# YOUR INSTRUCTIONS:
Gather all lines from the material that contain the word "TestRendering".

# STUDY MATERIAL:
────────────────────

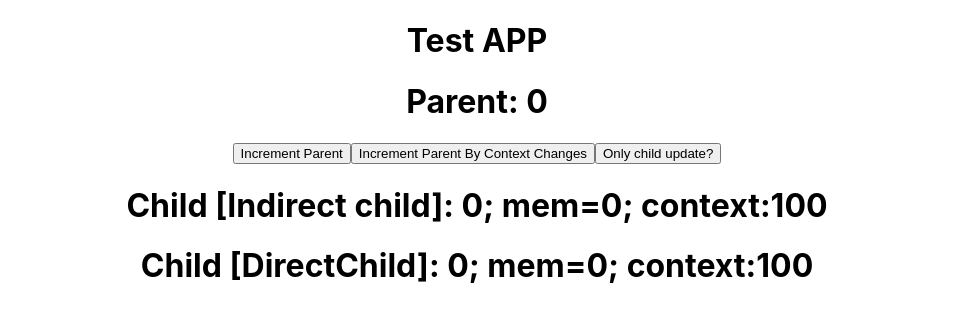
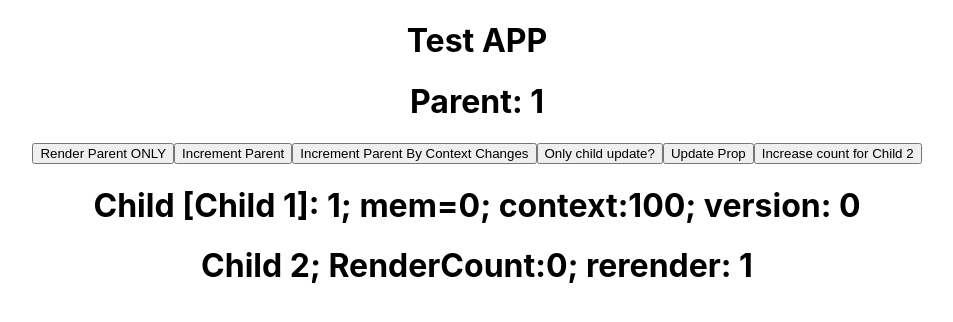
Before and after one commit to tnawork10/playground_react_typescript, a React (Create React App) app: page / in a window 1280 px wide. Shown: the top 322 px of the page, without its empty margins (163-1116 px from the left). Built offline with nearby package versions, Linux system fonts and the light colour scheme.

Commit message:
render test

```diff
--- a/src/App.tsx
+++ b/src/App.tsx
@@ -2,13 +2,16 @@ import React from "react";
 import logo from "./logo.svg";
 import "./App.css";
 import RangeContent from "./Components/RangeContent/RangeContent";
-import RenderRoot from "TestRendering/RenderRoot";
+import TestRendering from "TestRendering/TestRendering";
+import TestOverrideProp from "TestOverrideProp/TestOverrideProp";
+import TestAxiosMultipart from "TestAxiosForMultipart/TestAxiosMultipart";
 
 function App() {
   return (
     <div className="App">
       <h1>Test APP</h1>
-      <RenderRoot></RenderRoot>
+      {/* <TestAxiosMultipart></TestAxiosMultipart> */}
+      <TestRendering></TestRendering>
     </div>
   );
 }
--- /dev/null
+++ b/src/TestAxiosForMultipart/TestAxiosMultipart.tsx
@@ -0,0 +1,93 @@
+import axios from "axios";
+import React, { useEffect, useState } from "react";
+
+type Props = {};
+
+const delimeter = "======boundary======";
+
+function TestAxiosMultipart({}: Props) {
+  const [render, setRender] = useState(<></>);
+
+  useEffect(() => {
+    setResult();
+  }, []);
+
+  const setResult = () => {
+    const uri = {
+      uri: "http://localhost:5000/TagDataBuildRt/GetTagCorrectionsRange",
+      from: 0,
+      to: 15,
+    };
+    getMultipartWithRange(uri).then((x: any[]) => {
+      setRender(
+        <>
+          <div>
+            {x.map((y: any) => {
+              return <p>{JSON.stringify(y.headers)}</p>;
+            })}
+          </div>
+          <div>
+            {x.map((y: any) => {
+              return <p>{JSON.stringify(y.body)}</p>;
+            })}
+          </div>
+        </>
+      );
+    });
+  };
+  return (
+    <>
+      <div>TestAxiosMultipart</div>;{render}
+    </>
+  );
+}
+
+type GetOptions = {
+  uri: string;
+  from: number;
+  to: number;
+};
+const getMultipartWithRange = (opt: GetOptions): Promise<any[]> => {
+  const prom = axios
+    .get(opt.uri, {
+      headers: {
+        Range: `Items=${opt.from}-${opt.to}`,
+      },
+    })
+    .then((response) => {
+      const parts = response.data.split(`--${delimeter}`);
+      const result = parts
+        .map((part: { split: (arg0: string) => [any, any] }) => {
+          const [headers, body] = part.split("\r\n\r\n");
+          if (body !== undefined) {
+            const parsedBody = JSON.parse(body);
+            return { headers: parseHeaders(headers), body: parsedBody };
+          }
+          return null;
+          // Handle other content types as needed
+        })
+        .filter((x: any | null) => x != null);
+      return result;
+    })
+    .catch((e) => {
+      console.log(e);
+      return e;
+    });
+  return prom;
+};
+
+const parseHeaders = (input: string): { [key: string]: any } => {
+  const split = input
+    .split("\r\n")
+    .filter((x) => x !== null && x !== undefined && x !== "");
+  const result: { [key: string]: any } = {};
+  split.forEach((el) => {
+    if (el != null) {
+      const [headerName, headerValue] = el.split(":");
+      result[headerName] = headerValue.trim();
+    }
+  });
+  return result;
+};
+
+export default TestAxiosMultipart;
--- /dev/null
+++ b/src/TestOverrideProp/TestOverrideProp.tsx
@@ -0,0 +1,20 @@
+import React from "react";
+import OverridePropParent from "./OverridePropParent";
+import OverridePropChild from "./OverridePropChild";
+
+export type PropsToOverride = {
+    children?: any;
+    toOverride: number;
+};
+
+const TestOverrideProp = (props: PropsToOverride) => {
+  return (
+    <div>
+      <OverridePropParent toOverride={10}>
+        <OverridePropChild {...props}></OverridePropChild>
+      </OverridePropParent>
+    </div>
+  );
+};
+
+export default TestOverrideProp;
--- a/src/TestRendering/RenderChild.tsx
+++ b/src/TestRendering/RenderChild.tsx
@@ -1,14 +1,18 @@
 import { title } from "process";
-import React, { useContext, useEffect, useMemo, useState } from "react";
+import React, { useContext, useEffect, useMemo, useRef, useState } from "react";
 import { RenderContextDef } from "./RenderContext";
 
 type Props = {
+  version?: number;
   children?: any;
   state?: any;
   title: string;
+  prop: any;
+  propRef?: any;
+  propMem?: any;
 };
 
-const RenderChild = (props: Props) => {
+const RenderChild =  (props: Props) => {
   const [render, setRender] = useState(0);
   const [renderCount, setRenderCount] = useState(0);
   const context = useContext(RenderContextDef);
@@ -17,22 +21,40 @@ const RenderChild = (props: Props) => {
       memCounter: 0,
     };
   }, []);
-//   useEffect(() => {
-//     setRenderCount(renderCount + 1);
-//     log(props.title, renderCount);
-// }, [props.state]);
 
-// useEffect(() => {
-//     setRenderCount(renderCount + 1);
-//     log(props.title, renderCount);
-// }, [context.valueInt]);
+  const memProps = useMemo(() => props, []);
 
-log(props.title, renderCount);
+  const ref = useRef(props);
+  useEffect(() => {
+    setRenderCount(renderCount + 1);
+    log(props.title, renderCount);
+  }, [props.prop.counter]);
+
+  useEffect(() => {
+    setRenderCount(renderCount + 1);
+    log(props.title, renderCount);
+  }, [props.propRef.current.counter]);
+
+  useEffect(() => {
+    setRenderCount(renderCount + 1);
+    log(props.title, renderCount);
+  }, [props.propRef.current]);
+
+  useEffect(() => {
+    setRenderCount(renderCount + 1);
+    log(props.title, renderCount);
+  }, [props.propRef]);
+
+  // useEffect(() => {
+  //     setRenderCount(renderCount + 1);
+  //     log(props.title, renderCount);
+  // }, [context.valueInt]);
+
+  log(props.title, renderCount);
   return (
     <div>
       <h1>
-        Child [{props.title}]: {renderCount}; mem={mem.memCounter}; context:
-        {context.valueInt}
+        Child [{props.title}]: {renderCount}; mem={mem.memCounter}; context:{context.valueInt}; version: {props.version}
       </h1>
     </div>
   );
--- /dev/null
+++ b/src/TestRendering/RenderChild2.tsx
@@ -0,0 +1,25 @@
+import React, { useEffect, useState } from "react";
+
+type Props = {
+  title: string;
+  initCount: number;
+};
+
+const RenderChild2 = (props: Props) => {
+  const [renderCount, setRenderCount] = useState(props.initCount);
+  const [rerender, setRerender] = useState(0);
+
+  useEffect(() => {
+    setRerender(rerender + 1);
+  }, [props.initCount]);
+
+  return (
+    <div>
+      <h1>
+        {props.title}; RenderCount:{renderCount}; rerender: {rerender}
+      </h1>
+    </div>
+  );
+};
+
+export default RenderChild2;
--- a/src/TestRendering/RenderParent.tsx
+++ b/src/TestRendering/RenderParent.tsx
@@ -1,23 +1,39 @@
 import React, { useContext, useMemo, useRef, useState } from "react";
 import RenderChild from "./RenderChild";
 import { RenderContextDef } from "./RenderContext";
+import RenderChild2 from "./RenderChild2";
 
 type Props = {
   children?: any;
 };
 
 const RenderParent = (props: Props) => {
+  const refCount = useRef(0);
   const [render, setRender] = useState(0);
   const [renderCount, setRenderCount] = useState(0);
   const context = useContext(RenderContextDef);
   const refInt = useRef(10);
+  const propRef = useRef({ counter: 0 });
+  const [countButtonChild2, setCountButtonChild2] = useState(0);
+
+  refCount.current++;
+
+  const propMem = useMemo(() => {
+    return {
+      counter: 1000,
+    };
+  }, []);
 
   const memParent = useMemo(() => {
     return { count: 0 };
   }, []);
+
+  const prop = { counter: 0 };
+
   return (
     <div>
-      <h1>Parent: {renderCount}</h1>
+      <h1>Parent: {refCount.current}</h1>
+      <button onClick={() => setRender(render + 1)}>Render Parent ONLY</button>
       <button
         onClick={() => {
           setRenderCount(renderCount + 1);
@@ -43,8 +59,38 @@ const RenderParent = (props: Props) => {
       >
         Only child update?
       </button>
+      <button
+        onClick={() => {
+          prop.counter++;
+          propMem.counter = propMem.counter + 1;
+          propRef.current.counter = propRef.current.counter + 1;
+          propRef.current = { counter: propRef.current.counter + 100 };
+          console.log("parent prop changed: " + prop.counter);
+        }}
+      >
+        Update Prop
+      </button>
+
+      <button
+        onClick={() => {
+          setCountButtonChild2(countButtonChild2 + 1);
+        }}
+      >
+        Increase count for Child 2
+      </button>
       {props.children}
-      <RenderChild title={"DirectChild"} state={memParent.count}></RenderChild>
+      <RenderChild
+        title={"Child 1"}
+        state={memParent.count}
+        prop={prop}
+        propMem={propMem}
+        propRef={propRef}
+        version={renderCount}
+      ></RenderChild>
+      <RenderChild2
+        title="Child 2"
+        initCount={countButtonChild2}
+      ></RenderChild2>
     </div>
   );
 };
--- a/src/TestRendering/RenderRoot.tsx
+++ b/src/TestRendering/TestRendering.tsx
@@ -8,7 +8,7 @@ import RenderContext, {
 
 type Props = {};
 
-const RenderRoot = (props: Props) => {
+const TestRendering = (props: Props) => {
   const mem = useMemo(() => {
     const t: RenderContextData = {
       valueInt: 100,
@@ -20,10 +20,10 @@ const RenderRoot = (props: Props) => {
     <div>
       <RenderContextDef.Provider value={mem}>
         <RenderParent>
-          <RenderChild title="Indirect child"></RenderChild>
+          {/* <RenderChild title="Indirect child"></RenderChild> */}
         </RenderParent>
       </RenderContextDef.Provider>
     </div>
   );
 };
-export default RenderRoot;
+export default TestRendering;
```
Also changed, not shown: src/TestOverrideProp/OverridePropChild.tsx (added, +13 -0 lines), src/TestOverrideProp/OverridePropParent.tsx (added, +9 -0 lines).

────────────────────

# RESPONSE BOX:
-import RenderRoot from "TestRendering/RenderRoot";
+import TestRendering from "TestRendering/TestRendering";
+      <TestRendering></TestRendering>
--- a/src/TestRendering/RenderChild.tsx
+++ b/src/TestRendering/RenderChild.tsx
+++ b/src/TestRendering/RenderChild2.tsx
--- a/src/TestRendering/RenderParent.tsx
+++ b/src/TestRendering/RenderParent.tsx
--- a/src/TestRendering/RenderRoot.tsx
+++ b/src/TestRendering/TestRendering.tsx
+const TestRendering = (props: Props) => {
+export default TestRendering;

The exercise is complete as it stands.